▼

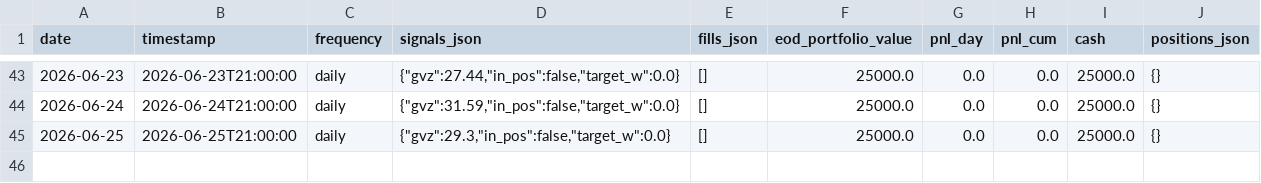
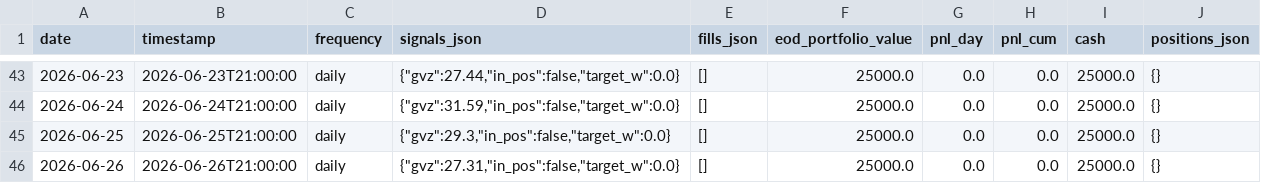
Before and after one commit to romandrianov-pixel/paper-trading-track-record, a CSV file: daily/four_way/gld_daily.csv, drawn as a sheet; only a part is shown, gaps mark what is left out.

```diff
--- a/daily/four_way/gld_daily.csv
+++ b/daily/four_way/gld_daily.csv
@@ -45 +45,2 @@ date,timestamp,frequency,signals_json,fills_json,eod_portfolio_value,pnl_day,pnl
 2026-06-25,2026-06-25T21:00:00,daily,"{""gvz"":29.3,""in_pos"":false,""target_w"":0.0}",[],25000.0,0.0,0.0,25000.0,{}
+2026-06-26,2026-06-26T21:00:00,daily,"{""gvz"":27.31,""in_pos"":false,""target_w"":0.0}",[],25000.0,0.0,0.0,25000.0,{}
```
Also changed, not shown: daily/four_way/portfolio_daily.csv, daily/four_way/svxy_hourly.csv, 45 other files.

▲

-- Aim of the exercise --
Each line of the listing must be restated word for word, and the pictures left out.

-- Exercise response --
Before and after one commit to romandrianov-pixel/paper-trading-track-record, a CSV file: daily/four_way/gld_daily.csv, drawn as a sheet; only a part is shown, gaps mark what is left out.

```diff
--- a/daily/four_way/gld_daily.csv
+++ b/daily/four_way/gld_daily.csv
@@ -45 +45,2 @@ date,timestamp,frequency,signals_json,fills_json,eod_portfolio_value,pnl_day,pnl
 2026-06-25,2026-06-25T21:00:00,daily,"{""gvz"":29.3,""in_pos"":false,""target_w"":0.0}",[],25000.0,0.0,0.0,25000.0,{}
+2026-06-26,2026-06-26T21:00:00,daily,"{""gvz"":27.31,""in_pos"":false,""target_w"":0.0}",[],25000.0,0.0,0.0,25000.0,{}
```
Also changed, not shown: daily/four_way/portfolio_daily.csv, daily/four_way/svxy_hourly.csv, 45 other files.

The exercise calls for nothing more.